The value of the shared all-island economy
Ibec and our UK counterparts, the CBI, have published a special report which highlights the value of the shared all-island economy between Ireland and Northern Ireland.
Both organisations are partners in the Joint Business Council (JBC), established in 1993 as part of the Northern Ireland peace process. Our shared vision is a fully connected all-island market which supports greater prosperity and employment growth through increased flows of people, goods, services, energy and investment.
The all-island economy has developed into an efficiently functioning ‘natural economic zone’,of scale which delivers significant economic benefits:
- An all-island consumer market of 6.6 million people, which will grow by 33% to 8.8 million by 2048
- Employment totalling 2.869 million, up 32% since the Belfast / Good Friday Agreement in 1998, the single all-island labour pool is greater than that of Denmark, Norway or Scotland
- €3.2 billion (stg£2.84 billion) trade in goods only between Ireland and Northern Ireland
- Gross consumer spending of €72.2 billion (stg£60.5 billion)
- 110 million people border crossings annually
- 3,600 light goods vehicles crossing the border every day

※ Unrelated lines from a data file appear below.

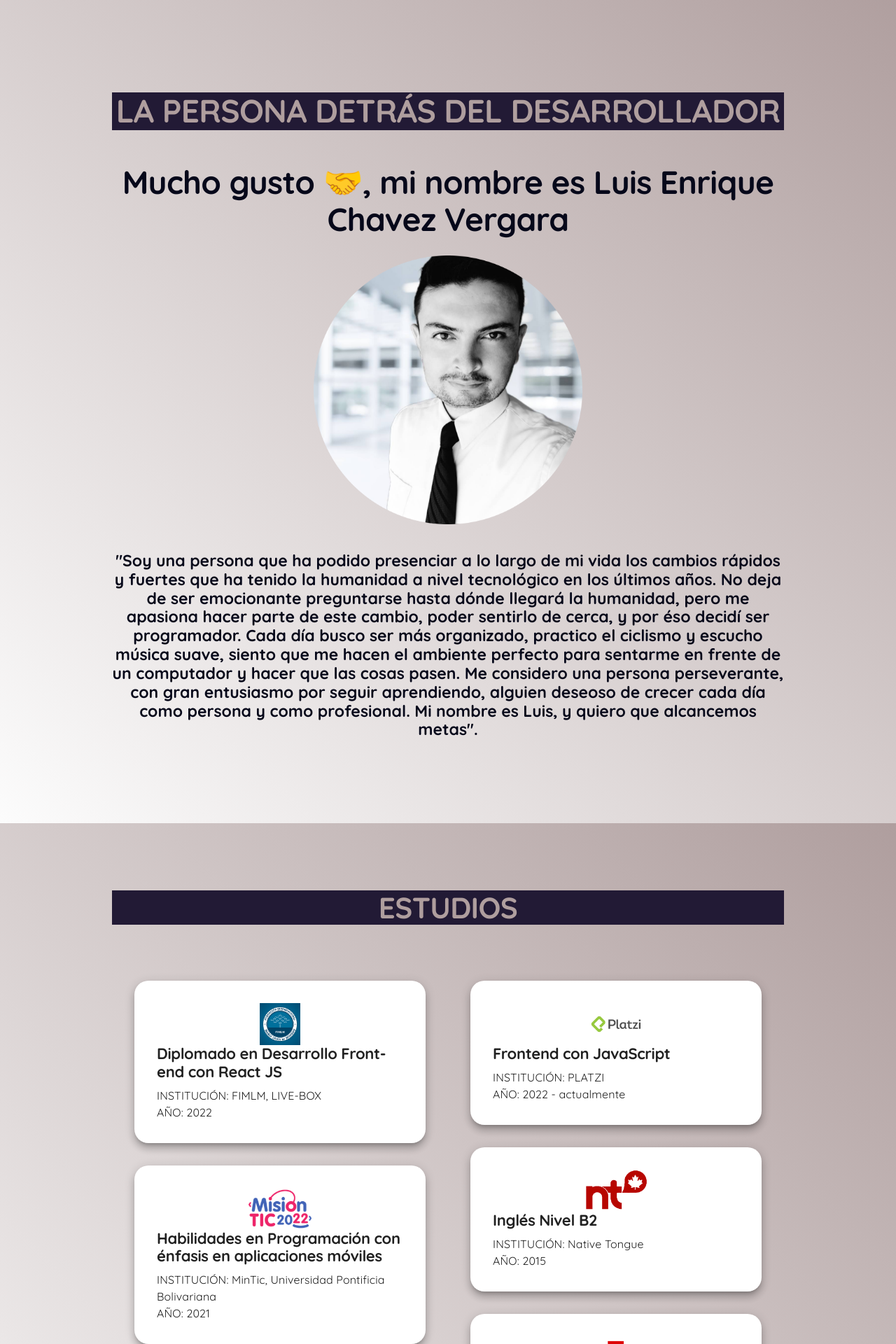
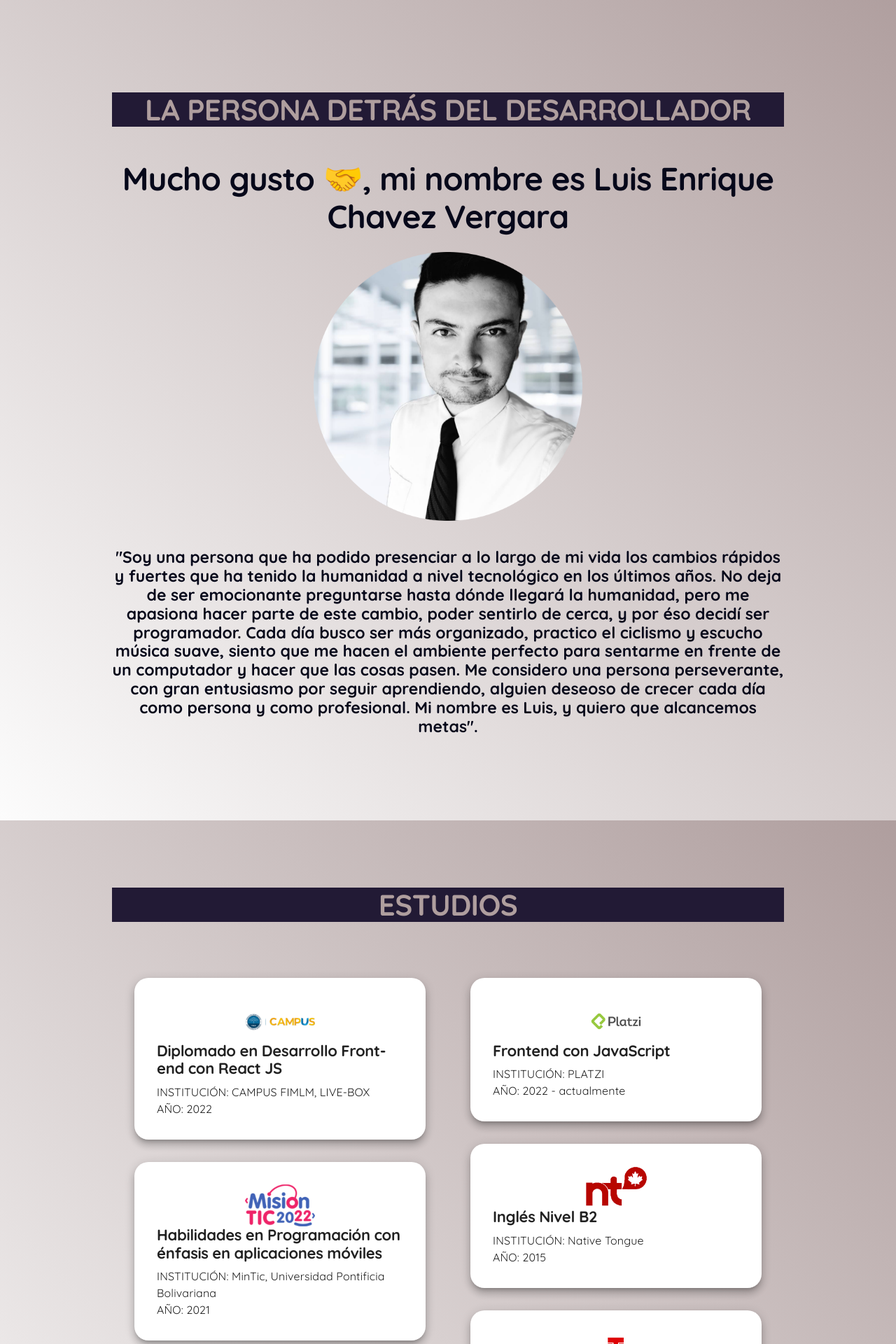
Before and after one commit to luisenrique0021/LECV-landing-page, a React (Vite) app: page / in a window 1280 px wide. Shown: the part 940-2860 px from the top of the page at 70% size. Built offline with nearby package versions, Linux system fonts and the light colour scheme.

Commit message:
LECV landing-page v8: Arreglo Logo Campus

```diff
--- a/src/database/estudiosdbleft.js
+++ b/src/database/estudiosdbleft.js
@@ -2,9 +2,9 @@ export const estudiosdbleft = [
     {
         id: 1,
         nombre: " Diplomado en Desarrollo Front-end con React JS ",
-        institucion: " FIMLM, LIVE-BOX ",
+        institucion: " CAMPUS FIMLM, LIVE-BOX ",
         año: "2022",
-        imagen: "logo-fimlm.png"
+        imagen: "logo-campus-plus.png"
     },
     {
         id: 2,
--- a/src/pages/EstudiosPage.jsx
+++ b/src/pages/EstudiosPage.jsx
@@ -38,7 +38,7 @@ export const EstudiosPage = () => {
           {estudiosdbleft.map((estudio) => (
             <Paper key={estudio.id} sx={{ margin: 4, padding: 4, borderRadius: 5 }} elevation={8}>
               <Avatar variant={"rounded"} alt={estudio.nombre} src={estudio.imagen} style={{
-                width: 90,
+                width: 100,
                 height: 60,
                 margin: "auto",
                 // alignSelf: 'center',
--- a/src/pages/NavBar.jsx
+++ b/src/pages/NavBar.jsx
@@ -54,6 +54,9 @@ export const NavBar = () => {
                             fontWeight: 700,
                             color: 'primero.main',
                             textDecoration: 'none',
+                            '&:hover': {
+                                color: "white"
+                            },
                         }}
                     >
                         Luis Enrique Chavez Vergara
@@ -198,22 +201,22 @@ export const NavBar = () => {
                     >
 
                         <Link activeClass='active' smooth spy to="inicio">
-                            <Typography sx={{ marginLeft: 6, '&:hover': { color: "yellow" } }}>Inicio</Typography>
+                            <Typography sx={{ marginLeft: 6, '&:hover': { color: "#00BFFF" } }}>Inicio</Typography>
                         </Link>
                         <Link activeClass='active' smooth spy to="perfil">
-                            <Typography sx={{ marginLeft: 6, '&:hover': { color: "yellow" } }}>perfil</Typography>
+                            <Typography sx={{ marginLeft: 6, '&:hover': { color: "#00BFFF" } }}>perfil</Typography>
                         </Link>
                         <Link activeClass='active' smooth spy to="estudios">
-                            <Typography sx={{ marginLeft: 6, '&:hover': { color: "yellow" } }}>estudios</Typography>
+                            <Typography sx={{ marginLeft: 6, '&:hover': { color: "#00BFFF" } }}>estudios</Typography>
                         </Link>
                         <Link activeClass='active' smooth spy to="experiencia">
-                            <Typography sx={{ marginLeft: 6, '&:hover': { color: "yellow" } }}>experiencia</Typography>
+                            <Typography sx={{ marginLeft: 6, '&:hover': { color: "#00BFFF" } }}>experiencia</Typography>
                         </Link>
                         <Link activeClass='active' smooth spy to="portafolio">
-                            <Typography sx={{ marginLeft: 6, '&:hover': { color: "yellow" } }}>portafolio</Typography>
+                            <Typography sx={{ marginLeft: 6, '&:hover': { color: "#00BFFF" } }}>portafolio</Typography>
                         </Link>
                         <Link activeClass='active' smooth spy to="contacto">
-                            <Typography sx={{ marginLeft: 6, '&:hover': { color: "yellow" } }}>contacto</Typography>
+                            <Typography sx={{ marginLeft: 6, '&:hover': { color: "#00BFFF" } }}>contacto</Typography>
                         </Link>
                     </Box>
                 </Toolbar>
--- a/src/pages/PerfilPage.jsx
+++ b/src/pages/PerfilPage.jsx
@@ -26,7 +26,7 @@ export const PerfilPage = () => {
             fontWeight: "bold",
             color: "tercero.main",
             backgroundColor: "segundo.main",
-            fontSize: 46,
+            fontSize: 42,
             marginBottom: 6,
           }}>
             LA PERSONA DETRÁS DEL DESARROLLADOR
```
Also changed, not shown: public/logo-campus-plus.png (added).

Businesses on both sides of the border call for a quick resolution to the withdrawal process, including agreement on the Northern Ireland backstop. A "no deal" outcome is unthinkable and must be avoided. Both Ibec and the CBI believe that a comprehensive customs union between the UK and the EU will help address some of the complex issues presented by the UK's withdrawal, including how to manage cross-border and east-west trade. In addition to a customs union, both groups contend that other barriers to trade, such as future regulatory divergence, should be minimised.
The report finds that both Ireland and Northern Ireland have benefited economically because of the improvements brought about by peace, stability and an invisible border for goods, services, labour and finance. Any restrictions to the free movement of people, goods or services which may be introduced post-Brexit will harm future growth prospects and deter investment, with agri-food, energy and services the most exposed sectors.